*Exercise directions*:
Look at each line below and count those with the word "display"; the answer is that number only.

*Exercise materials*:
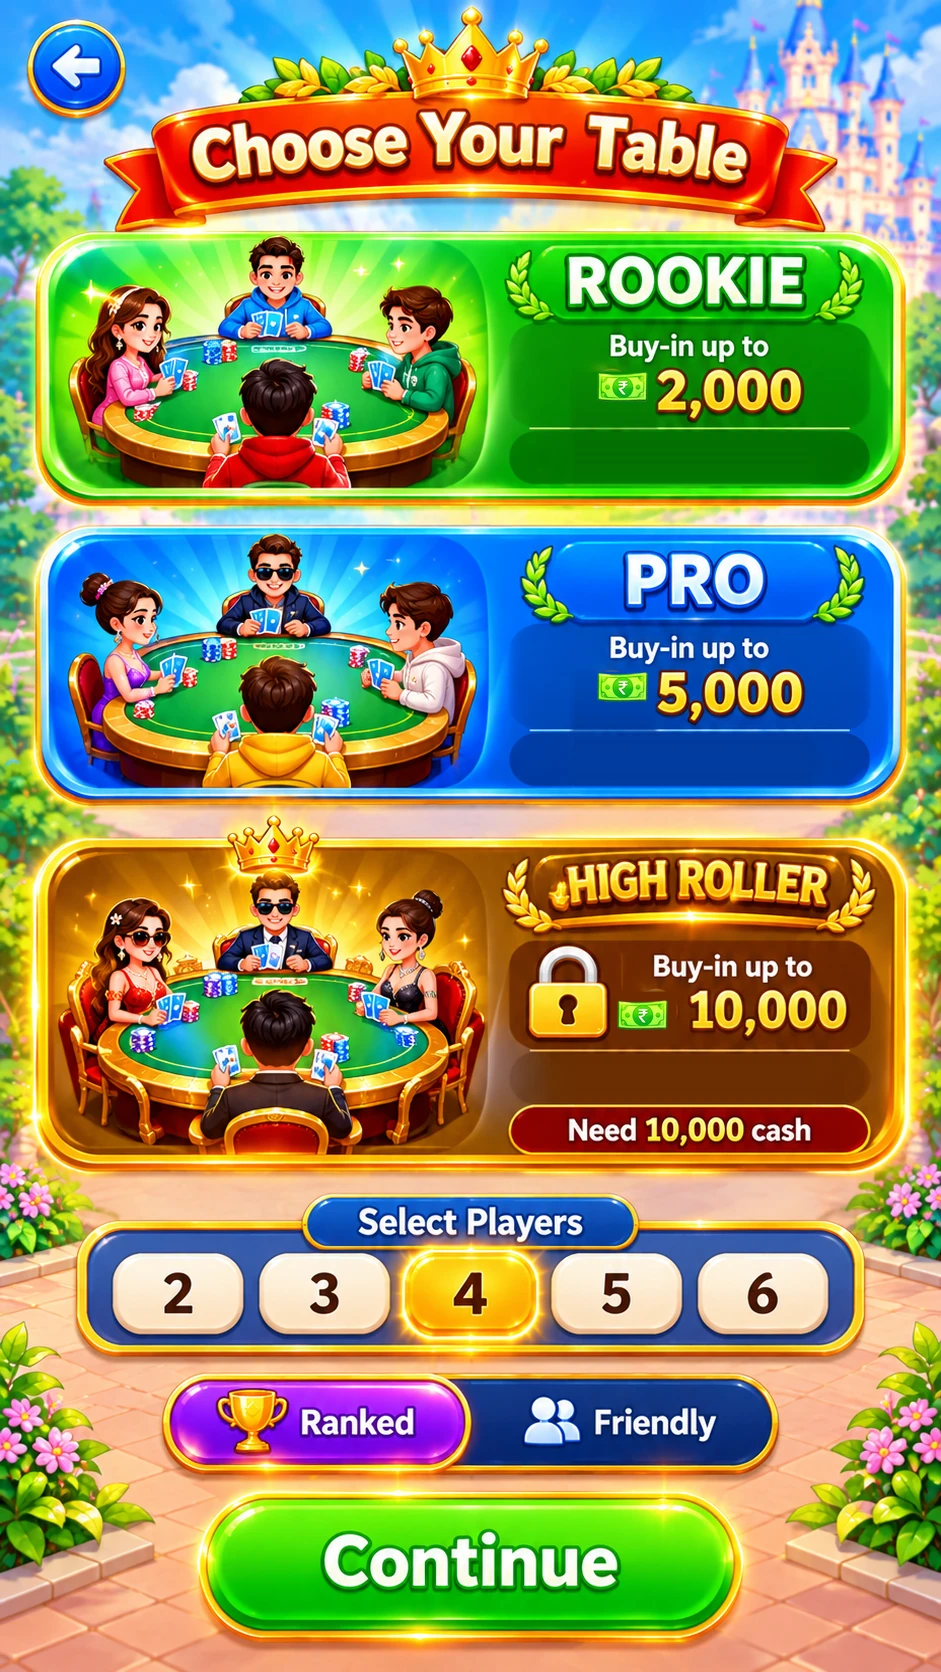
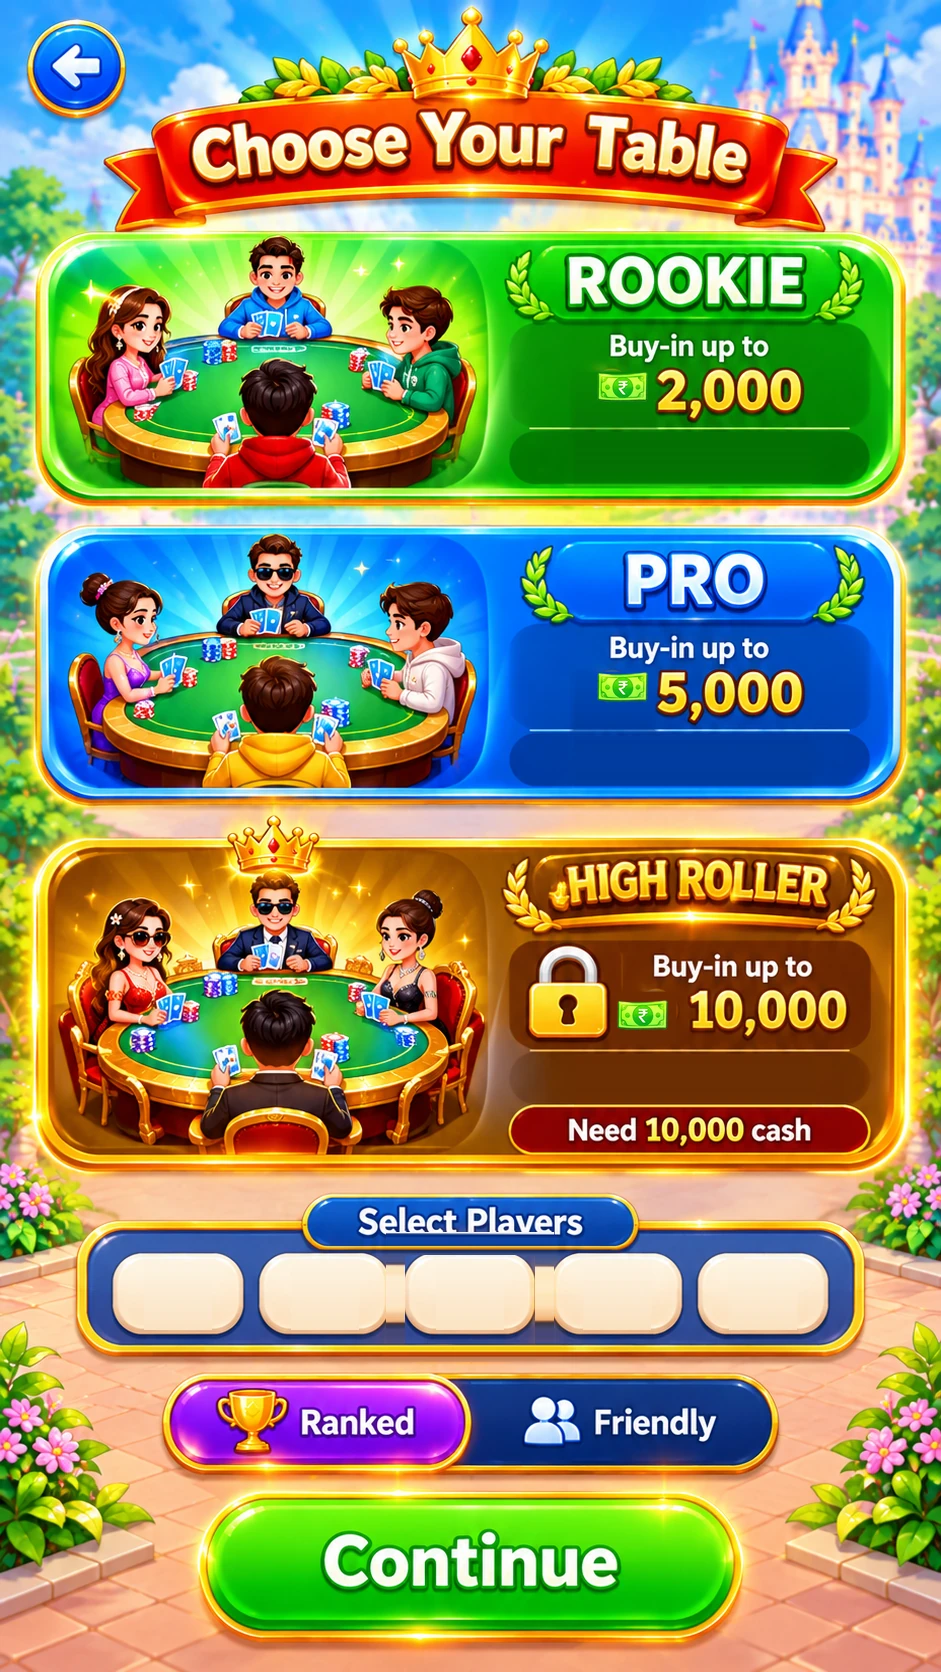
Player row rebuilt with live highlight, pro count + pill, sky

diff --git a/index.html b/index.html
@@ -100,7 +100,7 @@ input[type=range]::-moz-range-thumb{width:26px;height:26px;border:3px solid #fff
 #gameScreen{padding:0 8px;gap:4px;
   background:
     linear-gradient(180deg,rgba(255,255,255,.42) 0%,rgba(214,244,255,.30) 40%,rgba(200,240,200,.42) 100%),
-    url('assets/tablebg.webp?v=15') center/cover no-repeat fixed}
+    url('assets/tablebg.webp?v=16') center/cover no-repeat fixed}
 
 .topbar{display:flex;align-items:center;gap:8px;padding:8px 0 2px}
 .topbar .icon{
@@ -252,7 +252,7 @@ input[type=range]::-moz-range-thumb{width:26px;height:26px;border:3px solid #fff
 .hand .card.sel{
   border-color:#63e06b;box-shadow:0 0 0 3px #63e06b,0 12px 22px rgba(0,0,0,.35);z-index:20!important;
 }
-.hand .card.ghost{background:url('assets/cardback.webp?v=15') center/cover;border-color:#fff}
+.hand .card.ghost{background:url('assets/cardback.webp?v=16') center/cover;border-color:#fff}
 
 /* ---------- action panel ---------- */
 .actionpanel{
@@ -394,7 +394,7 @@ input[type=range]::-moz-range-thumb{width:26px;height:26px;border:3px solid #fff
 .rcard.red .face.front{color:#d02a1e}
 .rcard .face.front .r{font-size:24px;line-height:1;font-family:Georgia,serif}
 .rcard .face.front .s{font-size:16px;line-height:1}
-.rcard .face.back{transform:rotateY(180deg);background:url('assets/cardback.webp?v=15') center/cover;border:2px solid #fff}
+.rcard .face.back{transform:rotateY(180deg);background:url('assets/cardback.webp?v=16') center/cover;border:2px solid #fff}
 .rcell.win .rcard .face.front{box-shadow:0 0 0 3px #63e06b,0 0 26px rgba(99,224,107,.9)}
 .rcell.win{animation:winglow 1.4s ease-in-out infinite alternate}
 @keyframes winglow{from{transform:scale(1)}to{transform:scale(1.05)}}
@@ -479,7 +479,7 @@ input[type=range]::-moz-range-thumb{width:26px;height:26px;border:3px solid #fff
 
 /* ================= SPLASH ================= */
 @font-face{font-family:'Baloo 2';font-style:normal;font-weight:400 800;font-display:swap;
-  src:url('assets/baloo.woff2?v=15') format('woff2')}
+  src:url('assets/baloo.woff2?v=16') format('woff2')}
 #splashScreen{font-family:'Baloo 2',system-ui,sans-serif}
 
 .splash{position:relative;height:100dvh;min-height:100dvh;width:100%;overflow:hidden;
@@ -554,10 +554,10 @@ input[type=range]::-moz-range-thumb{width:26px;height:26px;border:3px solid #fff
   font-family:'Baloo 2',system-ui,sans-serif}
 .hs-bg{position:absolute;inset:0;width:941px;height:1672px;display:block}
 .hs-skyext{position:absolute;left:0;right:0;bottom:1670px;height:900px;z-index:0;
-  background:url('assets/home/sky-top.webp?v=15') center bottom/100% 100% no-repeat}
+  background:url('assets/home/sky-top.webp?v=16') center bottom/100% 100% no-repeat}
 
 .hs-crop{position:absolute;background-repeat:no-repeat;background-size:941px 1672px;
-  background-image:url('assets/home/home-base.webp?v=15');will-change:transform;z-index:2}
+  background-image:url('assets/home/home-base.webp?v=16');will-change:transform;z-index:2}
 .hs-char{left:345px;top:150px;width:267px;height:585px;background-position:-345px -150px;
   animation:hsBob 3s ease-in-out infinite}
 @keyframes hsBob{0%,100%{transform:translateY(0)}50%{transform:translateY(-3px)}}
@@ -654,14 +654,14 @@ input[type=range]::-moz-range-thumb{width:26px;height:26px;border:3px solid #fff
 .ts-count img{width:47px;height:36px;display:block}
 .ts-count span{font-size:31px;line-height:1;white-space:nowrap;text-shadow:0 2px 3px rgba(0,0,0,.45)}
 #cnt0{top:440px}
-#cnt1{top:742px}
+#cnt1{top:720px}
 #cnt2{top:1062px}
 
 .ts-outline{position:absolute;z-index:3;border-radius:46px;pointer-events:none;opacity:0;
   box-shadow:0 0 0 8px #ffd23f,0 0 34px 10px rgba(255,210,63,.75);
   transition:opacity .15s,left .18s,top .18s,height .18s}
 .ts-outline.on{opacity:1;animation:tsPulse 1.4s ease-in-out infinite}
-.ts-skyext{background-image:url('assets/ts/sky-top.webp?v=15')}
+.ts-skyext{background-image:url('assets/ts/sky-top.webp?v=16')}
 @keyframes tsPulse{0%,100%{box-shadow:0 0 0 8px #ffd23f,0 0 26px 6px rgba(255,210,63,.55)}
 50%{box-shadow:0 0 0 10px #ffe98a,0 0 44px 14px rgba(255,210,63,.95)}}
 
@@ -673,20 +673,24 @@ input[type=range]::-moz-range-thumb{width:26px;height:26px;border:3px solid #fff
 .ts-prolock.on{display:flex}
 .ts-prolock::before{content:"";position:absolute;inset:0;background:rgba(8,16,40,.35);border-radius:46px}
 .ts-prolock img{position:absolute;left:505px;top:92px;width:66px;height:72px;filter:drop-shadow(0 3px 5px rgba(0,0,0,.4))}
-.ts-prolock span{position:absolute;left:470px;top:254px;width:360px;height:42px;border-radius:25px;
+.ts-prolock span{position:absolute;left:470px;top:223px;width:360px;height:40px;border-radius:25px;
   display:flex;align-items:center;justify-content:center;
   background:linear-gradient(180deg,#a8271a,#8b0201);border:2px solid #d9695a;color:#fff;
   font-family:'Baloo 2',system-ui,sans-serif;font-size:25px;font-weight:800;white-space:nowrap;
   text-shadow:0 2px 0 rgba(0,0,0,.45);box-shadow:0 3px 8px rgba(0,0,0,.35)}
 
-.pn{position:absolute;top:1250px;height:90px;background:none;border:0;padding:0;z-index:4;
+.pn{position:absolute;top:1250px;height:90px;background:none;border:0;padding:0;
   transition:transform .1s}
 .pn:active{transform:scale(.95)}
-.pn .pn-bg{width:100%;height:100%;display:block}
-.pn span{position:absolute;inset:0;display:flex;align-items:center;justify-content:center;
+.pn .pn-bg{width:100%;height:100%;display:block;filter:saturate(.9)}
+.pn span{position:absolute;inset:0;z-index:6;display:flex;align-items:center;justify-content:center;
   font-family:'Baloo 2',system-ui,sans-serif;font-size:46px;font-weight:800;color:#5b2a06;
   text-shadow:0 2px 0 rgba(255,255,255,.55);pointer-events:none}
-.pn.on span{color:#5A3410;text-shadow:0 2px 0 rgba(255,255,255,.35)}
+.pn span{color:#5A3410}
+.pn-hl{position:absolute;z-index:5;top:1250px;height:90px;border-radius:22px;pointer-events:none;
+  background:linear-gradient(180deg,#ffe98a 0%,#ffc93c 45%,#e8a51e 100%);
+  box-shadow:0 0 0 3px #fff2b8,0 0 22px 6px rgba(255,200,60,.85),inset 0 3px 0 rgba(255,255,255,.7);
+  transition:left .18s cubic-bezier(.2,.8,.3,1),width .18s}
 
 .ts-tap{position:absolute;background:transparent;border:0;padding:0;z-index:6;transition:transform .1s}
 .ts-tap:active{transform:scale(.97)}
@@ -744,9 +748,9 @@ input[type=range]::-moz-range-thumb{width:26px;height:26px;border:3px solid #fff
 
   <!-- ============ SPLASH / LOGIN ============ -->
   <section id="splashScreen" class="screen splash">
-    <img class="splash-bg" src="assets/bg-garden.webp?v=15" alt="">
+    <img class="splash-bg" src="assets/bg-garden.webp?v=16" alt="">
     <div class="floaties" id="floaties" aria-hidden="true"></div>
-    <img class="splash-logo" src="assets/logo.webp?v=15" alt="Game of Wealth">
+    <img class="splash-logo" src="assets/logo.webp?v=16" alt="Game of Wealth">
 
     <div class="splash-bottom">
       <div class="splash-actions" id="splashActions">
@@ -782,7 +786,7 @@ input[type=range]::-moz-range-thumb{width:26px;height:26px;border:3px solid #fff
     <div class="hs-wrap" id="hsWrap">
       <div class="hs-stage" id="hsStage">
         <div class="hs-skyext"></div>
-        <img class="hs-bg" src="assets/home/home-base.webp?v=15" alt="">
+        <img class="hs-bg" src="assets/home/home-base.webp?v=16" alt="">
         <div class="hs-crop hs-char" id="hsChar"></div>
         <div class="hs-crop hs-play" id="hsPlay"></div>
         <div class="hs-shimmer"></div>
@@ -818,25 +822,27 @@ input[type=range]::-moz-range-thumb{width:26px;height:26px;border:3px solid #fff
     <div class="hs-wrap">
       <div class="hs-stage" id="tsStage">
         <div class="hs-skyext ts-skyext"></div>
-        <img class="hs-bg" id="tsBg" src="assets/ts/ts-locked.webp?v=15" alt="">
+        <img class="hs-bg" id="tsBg" src="assets/ts/ts-locked.webp?v=16" alt="">
 
         <div class="ts-outline" id="tsOutline"></div>
 
-        <div class="ts-count" id="cnt0"><img src="assets/ts/people.webp?v=15" alt=""><span>128 playing</span></div>
-        <div class="ts-count" id="cnt1"><img src="assets/ts/people.webp?v=15" alt=""><span>64 playing</span></div>
-        <div class="ts-count" id="cnt2"><img src="assets/ts/people.webp?v=15" alt=""><span>12 playing</span></div>
+        <div class="ts-count" id="cnt0"><img src="assets/ts/people.webp?v=16" alt=""><span>128 playing</span></div>
+        <div class="ts-count" id="cnt1"><img src="assets/ts/people.webp?v=16" alt=""><span>64 playing</span></div>
+        <div class="ts-count" id="cnt2"><img src="assets/ts/people.webp?v=16" alt=""><span>12 playing</span></div>
 
         <div class="ts-dim" id="tsRankedDim"></div>
         <div class="ts-prolock" id="tsProLock">
-          <img src="assets/ic-lock.webp?v=15" alt="">
+          <img src="assets/ic-lock.webp?v=16" alt="">
           <span>Need 5,000 cash</span>
         </div>
 
-        <button class="pn" data-n="2" style="left:113px;width:130px"><img class="pn-bg" src="assets/ts/pbtn-cream.webp?v=15" alt=""><span>2</span></button>
-        <button class="pn" data-n="3" style="left:260px;width:130px"><img class="pn-bg" src="assets/ts/pbtn-cream.webp?v=15" alt=""><span>3</span></button>
-        <button class="pn" data-n="4" style="left:405px;width:130px"><img class="pn-bg" src="assets/ts/pbtn-cream.webp?v=15" alt=""><span>4</span></button>
-        <button class="pn" data-n="5" style="left:552px;width:130px"><img class="pn-bg" src="assets/ts/pbtn-cream.webp?v=15" alt=""><span>5</span></button>
-        <button class="pn" data-n="6" style="left:698px;width:130px"><img class="pn-bg" src="assets/ts/pbtn-cream.webp?v=15" alt=""><span>6</span></button>
+
+        <div class="pn-hl" id="pnHl"></div>
+        <button class="pn" data-n="2" style="left:113px;width:130px"><img class="pn-bg" src="assets/ts/pbtn-cream.webp?v=16" alt=""><span>2</span></button>
+        <button class="pn" data-n="3" style="left:260px;width:130px"><img class="pn-bg" src="assets/ts/pbtn-cream.webp?v=16" alt=""><span>3</span></button>
+        <button class="pn" data-n="4" style="left:405px;width:130px"><img class="pn-bg" src="assets/ts/pbtn-cream.webp?v=16" alt=""><span>4</span></button>
+        <button class="pn" data-n="5" style="left:552px;width:130px"><img class="pn-bg" src="assets/ts/pbtn-cream.webp?v=16" alt=""><span>5</span></button>
+        <button class="pn" data-n="6" style="left:698px;width:130px"><img class="pn-bg" src="assets/ts/pbtn-cream.webp?v=16" alt=""><span>6</span></button>
 
         <button class="ts-tap t2-back" id="ts-back" aria-label="Back"></button>
         <button class="ts-tap t2-rookie" id="ts-rookie" aria-label="Rookie"></button>
@@ -851,7 +857,7 @@ input[type=range]::-moz-range-thumb{width:26px;height:26px;border:3px solid #fff
     <!-- buy-in sheet -->
     <div class="bi-overlay" id="biOverlay" hidden>
       <div class="bi-sheet" id="biSheet">
-        <img class="bi-img" src="assets/ts/buyin.webp?v=15" alt="">
+        <img class="bi-img" src="assets/ts/buyin.webp?v=16" alt="">
         <span class="bi-amount" id="biAmount">2,000</span>
         <div class="bi-track" id="biTrack"><i id="biFill"></i><b id="biKnob"></b></div>
         <div class="bi-wallet" id="biWallet">Wallet: 2,000 &rarr; 0 after</div>
@@ -3064,7 +3070,7 @@ const Bots = (function () {
     const wrap = $('floaties');
     if (!wrap) return;
     wrap.innerHTML = '';
-    const kinds = ['assets/ic-cash1.webp?v=15', 'assets/ic-gold1.webp?v=15'];
+    const kinds = ['assets/ic-cash1.webp?v=16', 'assets/ic-gold1.webp?v=16'];
     for (let i = 0; i < 8; i++) {
       const img = document.createElement('img');
       img.className = 'flimg';
@@ -3144,7 +3150,7 @@ const Bots = (function () {
 
   function renderTableSelect() {
     const wallet = PROFILE.cash;
-    $('tsBg').src = wallet >= 10000 ? 'assets/ts/ts-unlocked.webp?v=15' : 'assets/ts/ts-locked.webp?v=15';
+    $('tsBg').src = wallet >= 10000 ? 'assets/ts/ts-unlocked.webp?v=16' : 'assets/ts/ts-locked.webp?v=16';
     setCounts();
 
     const t = TIERS[TS.tier];
@@ -3153,16 +3159,15 @@ const Bots = (function () {
     ol.style.width = '881px'; ol.style.height = (t.h + 16) + 'px';
     ol.classList.add('on');
 
+    const hl = $('pnHl');
+    const sel = document.querySelector('.pn[data-n="' + TS.players + '"]');
+    if (hl && sel) { hl.style.left = sel.style.left; hl.style.width = sel.style.width; }
     document.querySelectorAll('.pn').forEach(function (b) {
-      const on = (+b.dataset.n === TS.players);
-      b.classList.toggle('on', on);
-      b.querySelector('.pn-bg').src = on ? 'assets/ts/pbtn-gold.webp?v=15' : 'assets/ts/pbtn-cream.webp?v=15';
+      b.classList.toggle('on', +b.dataset.n === TS.players);
     });
 
     $('tsRankedDim').style.opacity = TS.mode === 'friendly' ? '1' : '0';
-    const proLocked = wallet < 5000;
-    $('tsProLock').classList.toggle('on', proLocked);
-    $('cnt1').style.display = proLocked ? 'none' : '';
+    $('tsProLock').classList.toggle('on', wallet < 5000);
     fitHome();
   }
 
@@ -3321,7 +3326,7 @@ const Bots = (function () {
 </script>
 <script>
 if ('serviceWorker' in navigator) {
-  window.addEventListener('load', function () { navigator.serviceWorker.register('./sw.js?v=15').catch(function(){}); });
+  window.addEventListener('load', function () { navigator.serviceWorker.register('./sw.js?v=16').catch(function(){}); });
 }
 </script>
 </body>

diff --git a/sw.js b/sw.js
@@ -1,7 +1,7 @@
 /* Game of Wealth - offline shell.
    Network-first for everything so a deploy is visible on the next load;
    the cache is only used when the network fails. */
-const CACHE = 'gow-v15';
+const CACHE = 'gow-v16';
 const ASSETS = ['./', './index.html', './manifest.json', './icon.svg'];
 
 self.addEventListener('install', (e) => {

*Answer for this exercise*:
11